The colourless liquid added to the tube is a diluted solution of a radioactive nickel isotope. "We want to know how strongly the clay binds the radioactive ions. The more effectively it retains them, the more suitable the clay is as a host rock for a deep repository."
Counting the seats
After the suspensions have been continuously shaken for a given period, the distribution of the nuclide between the Opalinus sediment and the liquid must be quantified. For phase separation, Maria Marques spins the test tubes in a centrifuge at very high speed, so that all solids settle to the bottom of the tube.
The scientists then use a special device to quantify the radioactivity in the supernatant solutions. The more strongly the clay sample binds the radionuclides, the less radionuclides are detected in the solution.
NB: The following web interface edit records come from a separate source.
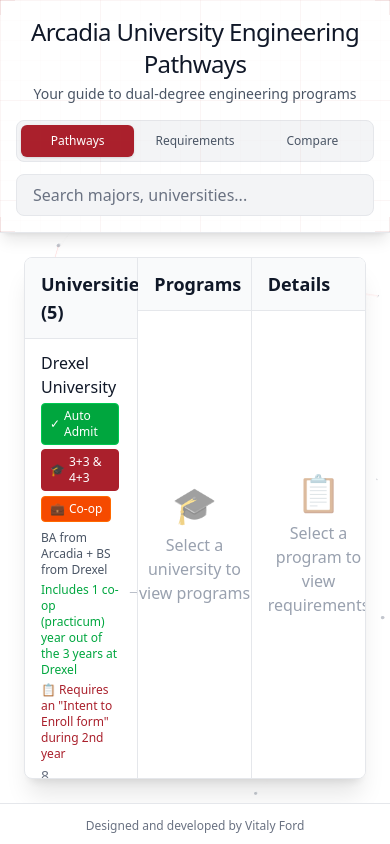
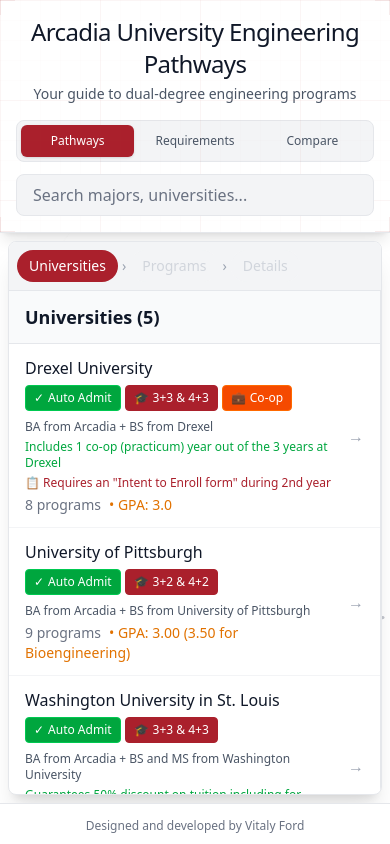
Before and after one commit to vitalyford/arcadia-engineering-paths, a Next.js app: page / in a window 390 px wide. Built offline with nearby package versions, Linux system fonts and the light colour scheme.

Commit message:
Fix millers columns for mobile

```diff
--- a/src/app/globals.css
+++ b/src/app/globals.css
@@ -84,3 +84,10 @@
 .animate-float-gentle {
   animation: float-gentle ease-in-out infinite;
 }
+
+/* Mobile optimizations */
+@media (max-width: 768px) {
+  .custom-scrollbar {
+    -webkit-overflow-scrolling: touch;
+  }
+}
--- a/src/app/page.tsx
+++ b/src/app/page.tsx
@@ -34,15 +34,15 @@
       </div>
       <div className="flex-1 flex flex-col min-h-0 relative z-10">
         {activeView === 'pathways' ? (
-          <div className="flex-1 px-6 py-6 min-h-0">
+          <div className="flex-1 px-2 py-2 md:px-6 md:py-6 min-h-0">
             <MillerColumns searchTerm={searchTerm} />
           </div>
         ) : activeView === 'compare' ? (
-          <div className="flex-1 px-6 py-6 min-h-0 overflow-auto">
+          <div className="flex-1 px-2 py-2 md:px-6 md:py-6 min-h-0 overflow-auto">
             <ProgramCompare />
           </div>
         ) : (
-          <div className="flex-1 px-6 pb-6 min-h-0 overflow-auto">
+          <div className="flex-1 px-2 pb-2 md:px-6 md:pb-6 min-h-0 overflow-auto">
             <PreEngineeringRequirements />
           </div>
         )}
--- a/src/components/ui/MillerColumns.tsx
+++ b/src/components/ui/MillerColumns.tsx
@@ -14,11 +14,66 @@
   program: PartnerProgram | null;
 }
 
+// Mobile column view type
+type MobileColumn = 'universities' | 'programs' | 'details';
+
+// Reusable back button icon
+const BackIcon = () => (
+  <svg xmlns="http://www.w3.org/2000/svg" className="h-5 w-5" viewBox="0 0 20 20" fill="currentColor">
+    <path fillRule="evenodd" d="M12.707 5.293a1 1 0 010 1.414L9.414 10l3.293 3.293a1 1 0 01-1.414 1.414l-4-4a1 1 0 010-1.414l4-4a1 1 0 011.414 0z" clipRule="evenodd" />
+  </svg>
+);
+
+// Mobile back button component
+const MobileBackButton = ({ onClick, label }: { onClick: () => void; label: string }) => (
+  <button
+    onClick={onClick}
+    className="md:hidden mr-2 p-1 text-gray-500 hover:text-gray-700"
+    aria-label={label}
+  >
+    <BackIcon />
+  </button>
+);
+
+// Breadcrumb button component
+const BreadcrumbButton = ({
+  isActive,
+  isEnabled,
+  onClick,
+  children
+}: {
+  isActive: boolean;
+  isEnabled: boolean;
+  onClick: () => void;
+  children: React.ReactNode;
+}) => (
+  <button
+    onClick={onClick}
+    disabled={!isEnabled}
+    className={`px-3 py-1.5 rounded-full whitespace-nowrap transition-colors ${
+      isActive
+        ? 'bg-primary text-white'
+        : isEnabled
+        ? 'bg-white text-gray-600 hover:bg-gray-50'
+        : 'bg-gray-100 text-gray-300 cursor-not-allowed'
+    }`}
+  >
+    {children}
+  </button>
+);
+
+// Helper to get column visibility classes
+const getColumnClasses = (mobileColumn: MobileColumn, targetColumn: MobileColumn, extraClasses: string = '') =>
+  `${mobileColumn === targetColumn ? 'flex' : 'hidden'} md:flex ${extraClasses}`.trim();
+
 const MillerColumns: React.FC<MillerColumnsProps> = ({ searchTerm }) => {
   const [selected, setSelected] = useState<SelectedState>({
     university: null,
     program: null,
   });
+
+  // Track which column is visible on mobile
+  const [mobileColumn, setMobileColumn] = useState<MobileColumn>('universities');
 
   // Filter universities based on search term
   const filteredUniversities = useMemo(() => {
@@ -60,6 +115,8 @@
       university,
       program: null, // Reset program selection when university changes
     });
+    // Auto-navigate to programs column on mobile
+    setMobileColumn('programs');
   };
 
   const handleProgramSelect = (program: PartnerProgram) => {
@@ -67,12 +124,31 @@
       ...prev,
       program,
     }));
+    // Auto-navigate to details column on mobile
+    setMobileColumn('details');
   };
 
   return (
-    <div className="w-full h-full flex bg-white rounded-lg overflow-hidden shadow-xl border border-gray-200">
+    <div className="w-full h-full flex flex-col bg-white rounded-lg overflow-hidden shadow-xl border border-gray-200">
+      {/* Mobile Navigation Breadcrumb */}
+      <div className="md:hidden bg-gray-100 border-b border-gray-200 px-2 py-2 flex items-center gap-1 text-sm overflow-x-auto">
+        <BreadcrumbButton isActive={mobileColumn === 'universities'} isEnabled={true} onClick={() => setMobileColumn('universities')}>
+          Universities
+        </BreadcrumbButton>
+        <span className="text-gray-400">›</span>
+        <BreadcrumbButton isActive={mobileColumn === 'programs'} isEnabled={!!selected.university} onClick={() => setMobileColumn('programs')}>
+          {selected.university ? selected.university.name.split(' ').slice(0, 2).join(' ') : 'Programs'}
+        </BreadcrumbButton>
+        <span className="text-gray-400">›</span>
+        <BreadcrumbButton isActive={mobileColumn === 'details'} isEnabled={!!selected.program} onClick={() => setMobileColumn('details')}>
+          Details
+        </BreadcrumbButton>
+      </div>
+
+      {/* Columns Container */}
+      <div className="flex-1 flex min-h-0 overflow-hidden">
         {/* Column 1: Universities */}
-      <div className="w-1/3 border-r border-gray-200 flex flex-col h-full">
+        <div className={getColumnClasses(mobileColumn, 'universities', 'w-full md:w-1/3 border-r border-gray-200 flex-col h-full')}>
           <div className="bg-gray-50 px-4 py-3 border-b border-gray-200 flex items-center justify-between flex-shrink-0">
             <h2 className="text-lg font-semibold text-gray-900 flex items-center">
               Universities ({filteredUniversities.length})
@@ -161,9 +237,10 @@
       </div>
 
       {/* Column 2: Programs */}
-      <div className="w-1/3 border-r border-gray-200 flex flex-col h-full">
+      <div className={getColumnClasses(mobileColumn, 'programs', 'w-full md:w-1/3 border-r border-gray-200 flex-col h-full')}>
         <div className="bg-gray-50 px-4 py-3 border-b border-gray-200 flex items-center justify-between flex-shrink-0">
-          <h2 className="text-lg font-semibold text-gray-900 flex items-center">
+          <MobileBackButton onClick={() => setMobileColumn('universities')} label="Back to universities" />
+          <h2 className="text-lg font-semibold text-gray-900 flex items-center flex-1">
             Programs {selected.university ? `(${filteredPrograms.length})` : ''}
           </h2>
           {selected.university && searchTerm && (
@@ -214,8 +291,9 @@
       </div>
 
       {/* Column 3: Details */}
-      <div className="flex-1 flex flex-col bg-white h-full">
-        <div className="bg-gray-50 px-4 py-3 border-b border-gray-200 flex-shrink-0">
+      <div className={getColumnClasses(mobileColumn, 'details', 'flex-1 flex-col bg-white h-full')}>
+        <div className="bg-gray-50 px-4 py-3 border-b border-gray-200 flex-shrink-0 flex items-center">
+          <MobileBackButton onClick={() => setMobileColumn('programs')} label="Back to programs" />
           <h2 className="text-lg font-semibold text-gray-900 flex items-center">
             Details
           </h2>
@@ -428,6 +506,7 @@
         </div>
       </div>
       </div>
+    </div>
   );
 };
 
```
Lines whose indentation alone changed are shown as unchanged.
Given the difference in solution composition before and after the experiment, the researchers are able to calculate the rock sample's adsorption capacity. "Let’s assume the radionuclides are like visitors to a concert hall," Maria Marques explains. "We then count how many seats there are in the hall for the visitors to sit on." All those seated represent the radioactive ions that were bound in the clay. Anyone without a seat, in our analogy, is left in the fluid.
Waiting for the breakthrough
Another research group at PSI is measuring how fast radionuclides in water can move through the rock. The rate needs to be as low as possible in a deep repository. For these experiments, the University of Bern sends selected drill core discs, protected by an outer seal of resin, to PSI in Villigen.
Luc Van Loon, head of the Diffusion Processes Group, mounts the dark grey disc of the Opalinus Clay between two plates in an apparatus similar to a vice. Tubes are mounted left and right to continuously wet the drill core disc with fluid: a solution containing radionuclides on the left, and the same solution without radionuclides on the right, to ensure that the disc is well saturated from both sides.
Every few days the researchers take samples to determine how long it takes for the radionuclides to move through the disc. "We call that the breakthrough," says Luc Van Loon. The experiment continues until researchers have collected enough information to draw conclusions, which can take up to three months.
Reality versus simulation
The measurement results obtained by Maria Marques, Luc Van Loon, and their colleagues provide valuable information about which site in Switzerland is most suitable for storing radioactive waste. Just as important as the collected data are the computer models that simulate processes occurring in the underground repository. Ultimately only such simulations can provide accurate forecasts on whether the repository will comply with the regulatory safety limits over a long period, explains Sergey Churakov. "We’re talking about a million years, after all." Such geological time scales cannot be replicated in a laboratory.
For more than 20 years now, PSI researchers have been working on simulating the adsorption and diffusion of water and radionuclides in Opalinus Clay. Data from measurements at the PSI large research facility Swiss Light Source SLS provide additional detailed information to support the model, such as: Where exactly are the radionuclides located on the clay? Which other atoms surround them once they are bound to the surface?
The scientists repeatedly compare data obtained in laboratory experiments with those estimated by the simulations and the results measured in field-scale rock laboratories. "The results from experiments and simulations must agree," explains Luc Van Loon, "and so far, everything matches up well." The researcher hopes the consistency between the experiments and the modelling will be further confirmed in the ongoing studies. This will support the Sectoral Plan for Deep Geological Repositories in the effort to identify one or more preferred sites for storing Swiss radioactive waste.
Text: Paul Scherrer Institute/Brigitte Osterath